In the context of operational safety, human factors are considered the cause and consequence of accidents. Accidents are generally caused by the coincidence, or convergence, of multiple factors, but also by the fact that human beings, by nature, are subject to errors and a wide range of behaviors, which can lead to incidents and accidents.
From this perspective, despite the causes of accidents, derived from human factors, consequences resulting from these acts are also triggered. The main factors include fatigue, resulting from stress and long working hours, negligence and inappropriate behavior, as well as violation of rules and procedures, deliberately ignoring safety standards and thus creating risky situations. .
On the other hand, accidents can result in personal injury or loss of life, significant material damage, as well as psychological impact on victims, social and economic consequences, in addition to loss of trust and legal implications.
Therefore, in many cases, human actions or decisions constitute one of the main contributing factors to the occurrences, as described in the Swiss Cheese Model . This theory deals with an approach proposed by James T. Reason in 1990, to explain that the systematization and alignment of faults can lead to accidents.
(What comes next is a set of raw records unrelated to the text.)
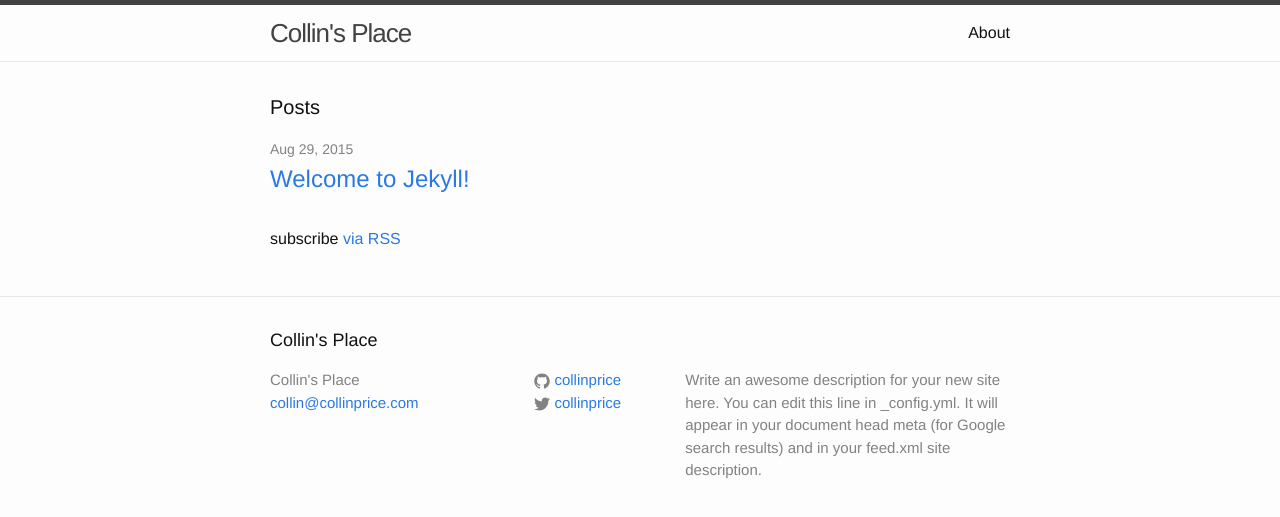
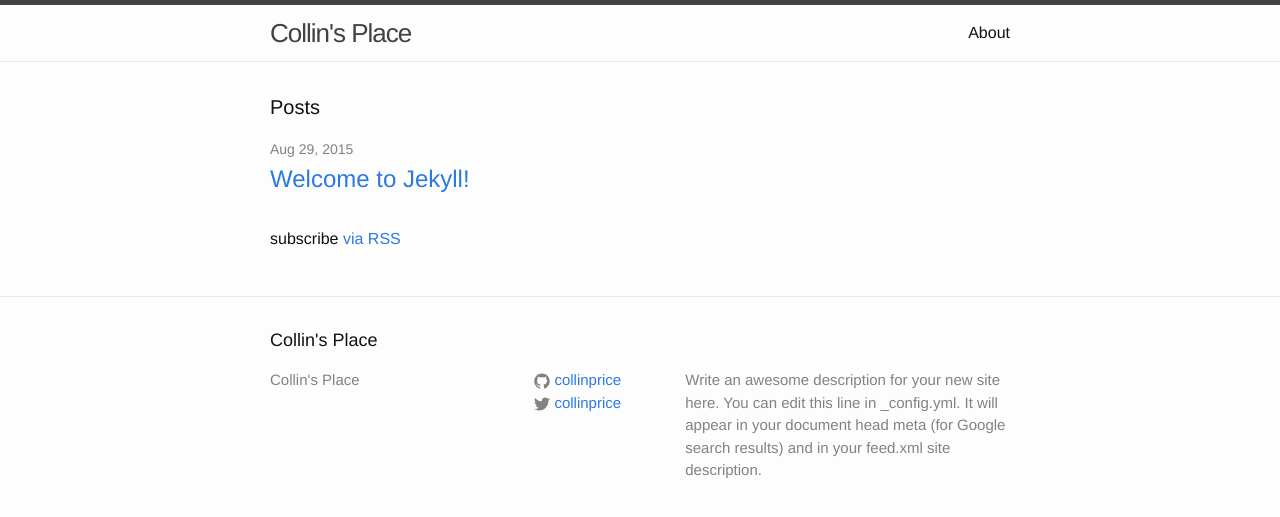
Before and after one commit to collinprice/collinprice.github.com, a Jekyll site: the page built from index.html, in a window 1280 px wide. Shown: the top 517 px of the page. Built offline with Jekyll 4.4.1, drawn with Linux system fonts in a browser that asks for light colours.

Commit message:
Removed email. Added .deploy to gitignore.

```diff
--- a/_config.yml
+++ b/_config.yml
@@ -1,6 +1,5 @@
 # Site settings
 title: Collin's Place
-email: collin@collinprice.com
 description: > # this means to ignore newlines until "baseurl:"
   Write an awesome description for your new site here. You can edit this
   line in _config.yml. It will appear in your document head meta (for
```
Also changed, not shown: 1 other file.
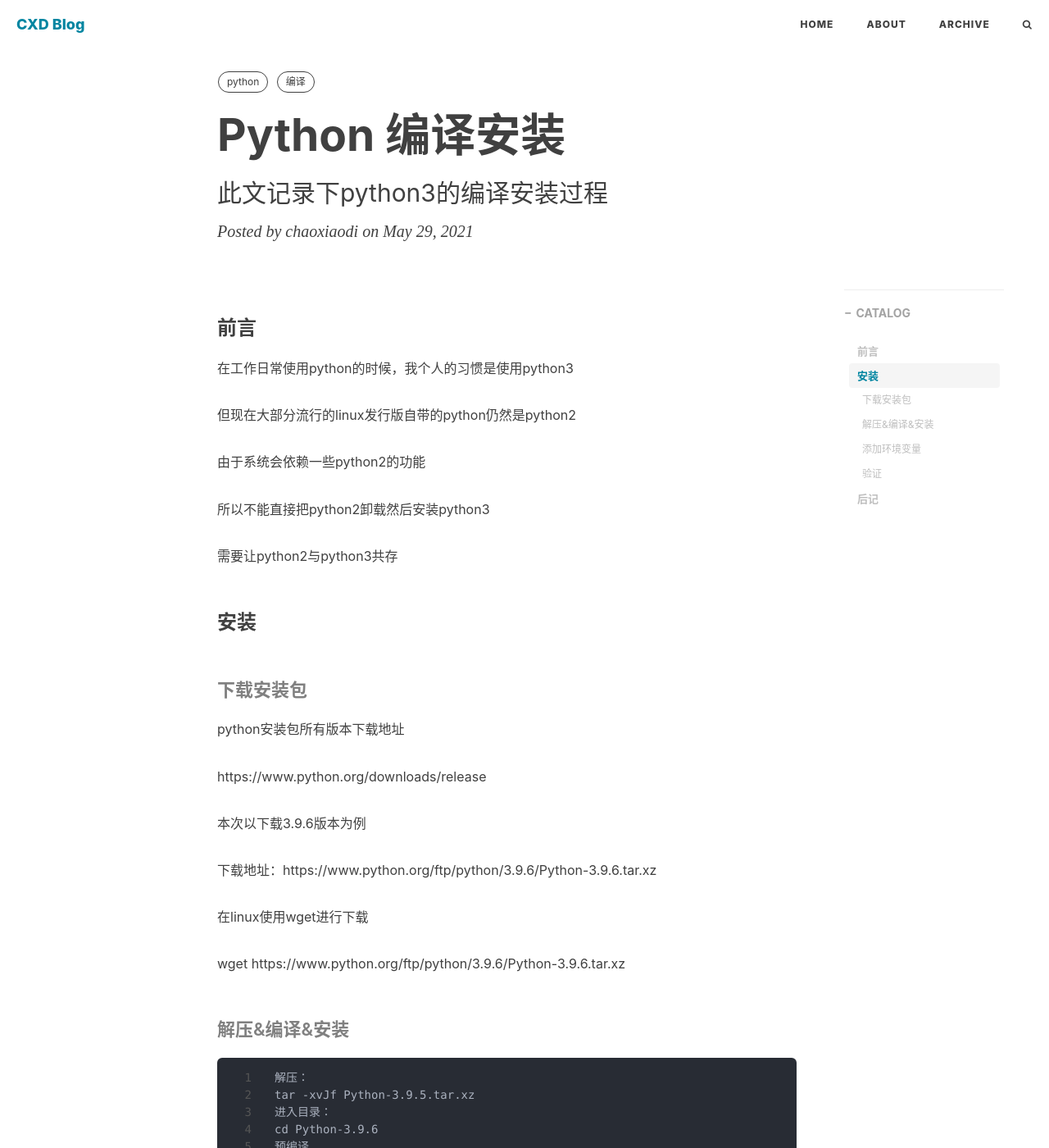
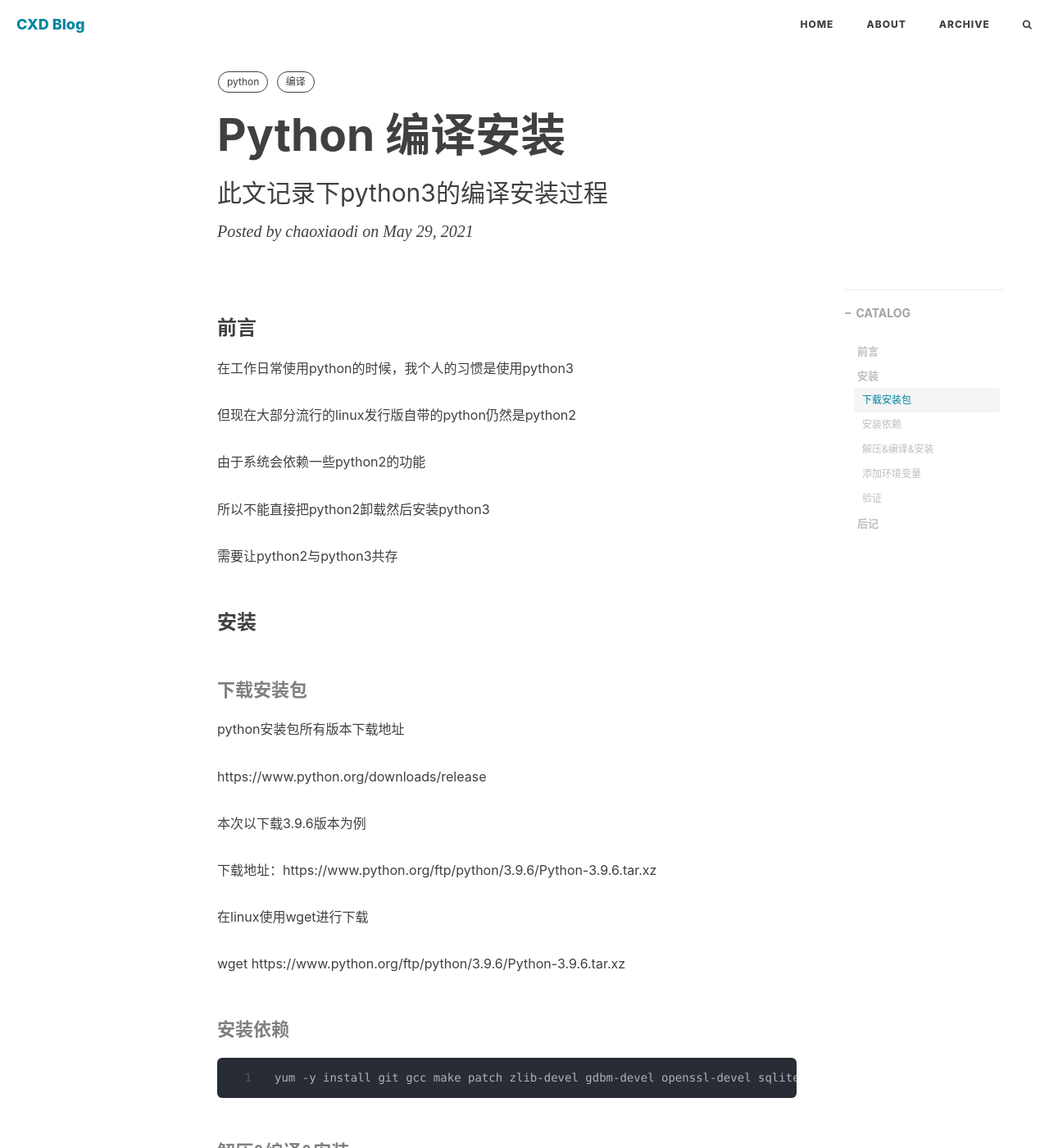
Before and after one commit to chaoxiaodi/chaoxiaodi.github.io, a Jekyll site: the page built from _posts/2021-05-29-python-install.md, in a window 1280 px wide and 1400 px high. Shown: the whole window at 82% size. Built offline with Jekyll 4.4.1, drawn with Linux system fonts in a browser that asks for light colours; nearby versions of some CDN libraries; comment, search, counter and statistics services are not loaded.

Commit message:
update install python

```diff
--- a/_posts/2021-05-29-python-install.md
+++ b/_posts/2021-05-29-python-install.md
@@ -36,6 +36,10 @@ https://www.python.org/downloads/release
 在linux使用wget进行下载
 
 wget https://www.python.org/ftp/python/3.9.6/Python-3.9.6.tar.xz
+
+#### 安装依赖
+
+    yum -y install git gcc make patch zlib-devel gdbm-devel openssl-devel sqlite-devel bzip2-devel readline-devel
 
 #### 解压&编译&安装
 
```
It is used in risk analysis, management and prevention.
Thus, IPIAAM understands that accident prevention generally involves a holistic approach, which addresses not only human behavior, but also systems design , safety procedures, organizational culture, effective communication and other elements that influence safety, in the sense to mitigate failures in human performance.
Therefore, within the scope of its responsibilities, the importance of complying with issued safety recommendations and creating sustainable and safe work cultures is highlighted.